A Harvest of Hope

I just got back from vacation in Broken Bow, Oklahoma, and it was wonderful. It was also my first real vacation in three years. #thanksCOVID.

Way back then, in 2019…which seems like a lifetime ago…we vacationed on the Gulf coast, and on the way home we stopped at the National Memorial for Peace and Justice in Montgomery, Alabama.

If you haven’t been there, you need to go. It’s beautiful. It’s powerful. It’s heartbreaking.

One of the most haunting parts is a series of metal slabs, each engraved with a county and state, and then the names of the African Americans who were lynched in that county.

There were several counties from South Carolina, where we lived at the time. Aiken, where my kids will go to summer camp next week, has a slame with names on it.

Harris County, where my boys were born, has a slab with names on it.

Alexandria, Virginia, where I went to seminary, has a slab with names on it.

Tarrant County has a slab with a name on it.

I explained to the boys that these places all have Episcopal churches and that these places all had Episcopal priests living there at the time of the killings.

“Why didn’t they do anything, Dad?” one of my boys said.

I had no answer.

I pray that they tried to do something.

“I want to make sure this never happens again,” the other boy said.

You and me both, son.


“The Lord appointed seventy others and sent them on ahead of him in pairs to every town and place where he himself intended to go. He said to them, ‘The harvest is plentiful, but the laborers are few; therefore ask the Lord of the harvest to send out laborers into his harvest.’”

Today’s Gospel starts with Jesus appointing and sending out the 70.

Scholars point out that Genesis 10 lists all the nations of the world, and there are 70. So the number seventy here implies all of humanity.

All of us.

Jesus is appointing and sending all of us.

And Jesus is sending us out as laborers in the field.

I had this stole made after my dad died. He grew up as a wheat farmer in Kansas, and this passage always makes me think of him.

It’s harvest time right now in Kansas, where my dad grew up. My uncle and cousin are probably harvesting as we speak.

I was thinking about this as I did my reading for my Stephen Ministry leader training I started this past week. Yes, I had to work on vacation…

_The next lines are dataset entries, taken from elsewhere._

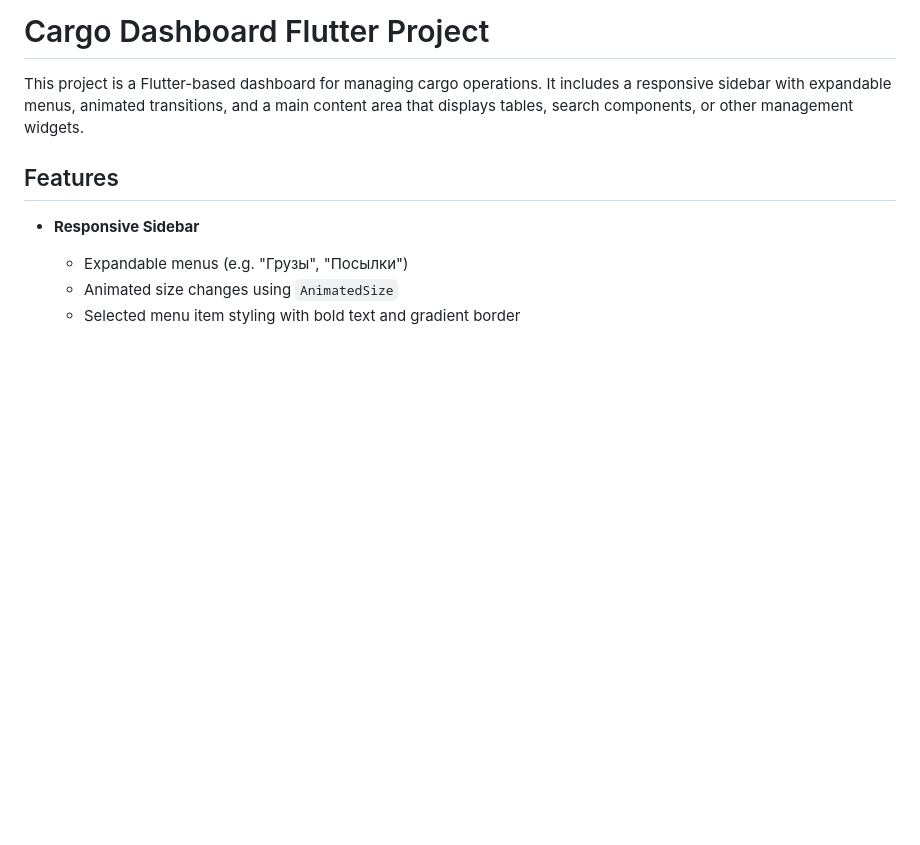
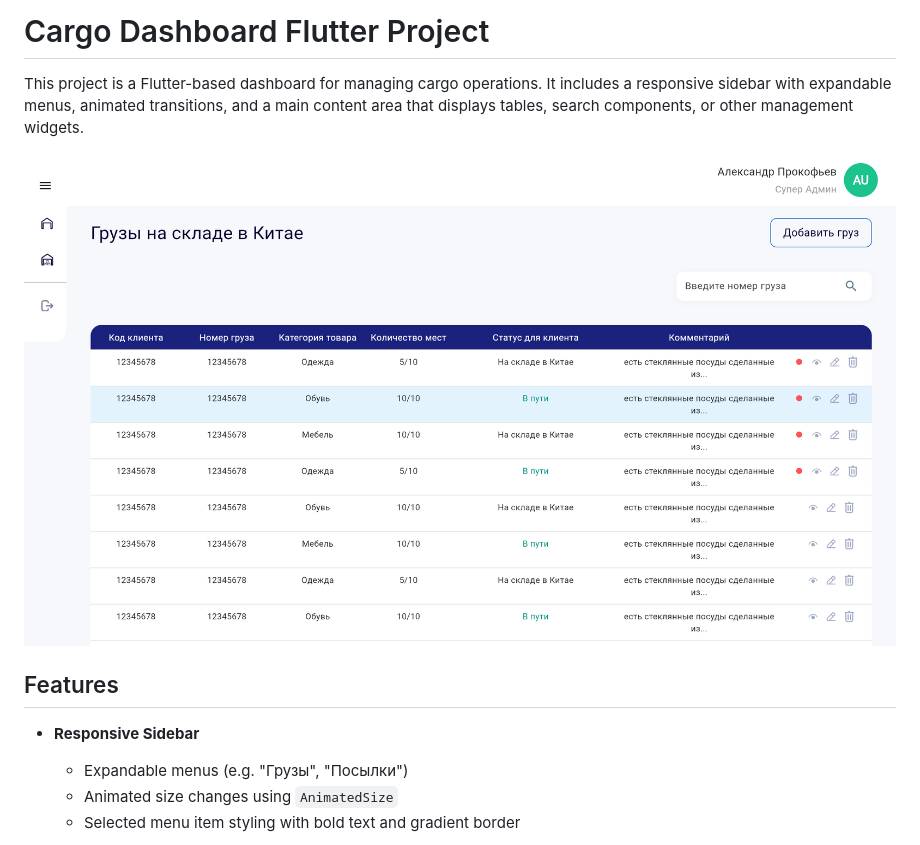
Before and after one commit to vijay4dev/cargodashboard, a Markdown page: README.md, the part around the change. Drawn GitHub-style; pictures changed too: assets/images/dashboard_preview.png (added); blank space fills up the shorter version.

```diff
--- a/README.md
+++ b/README.md
@@ -1,6 +1,8 @@
 # Cargo Dashboard Flutter Project
 
 This project is a Flutter-based dashboard for managing cargo operations. It includes a responsive sidebar with expandable menus, animated transitions, and a main content area that displays tables, search components, or other management widgets.
+
+![Cargo Dashboard UI](assets/images/dashboard_preview.png)
 
 ## Features
 
```
Also changed, not shown: 1 other file.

The first book we’re reading, Christian Caregiving as a Way of Life, begins with a summary of farming. “Farmers teach lessons in hope every day. They toil for weeks, preparing the soil for planting. Tilling, fertilizing, planting seeds, cultivating…all these activities serve to prepare and nourish the crop. Every day, farmers hope – for rain, but not too much; for sun, but not too much; for warmth, but not too much. When the harvest arrives, farmers are gathering hopes fulfilled as much as work rewarded.”


When Jesus uses this metaphor of laborers in the field…of farmers…I think he’s saying something about the way we are to approach our work.

Jesus sends us out as people of hope.

Even when the world is not as it should be, we are people of hope.

Even in the darkest of situations, we are people of hope.

Even in the hardest of times, we are people of hope.


Back at the National Memorial for Peace and Justice, I was struck by the way the curators talk about their work. In the descriptions of the work of the museum, you’ll hear things like “The Memorial was conceived with hope…” Or “we hope the Memorial inspires communities across the nation to enter an era of truth-telling.” Or “we aim to promote a more hopeful commitment to racial equality and just treatment of all people.”

Even when every town in which we’ve ever lived has a slab with names of the lynched, we are people of hope.

Even in the darkest of situations, we are people of hope.

Even in the hardest of times, we are people of hope.


I have a friend who has the word “hope” tattooed on her arm. It’s a reminder to her of God’s presence and faithfulness in times of gut-wrenching pain and grief. For her, it calls to mind 1 Thessalonians 4:13…”we do not grieve as those who have no hope.”

Even when we don’t feel it, we are people of hope.

Even when we’re all tears and broken hearts, we are people of hope.

Even when it seems like a pinprick of light down a really long hallway, we are people of hope.


Jesus is calling us to the hard work of tilling, planting, watering, tending, and harvesting.

Regardless of the ground and the weather and the circumstances, we are appointed and sent to do that hard work of love.

Even in the darkest of situations, we are people of hope.

Even in the hardest of times, we are people of hope.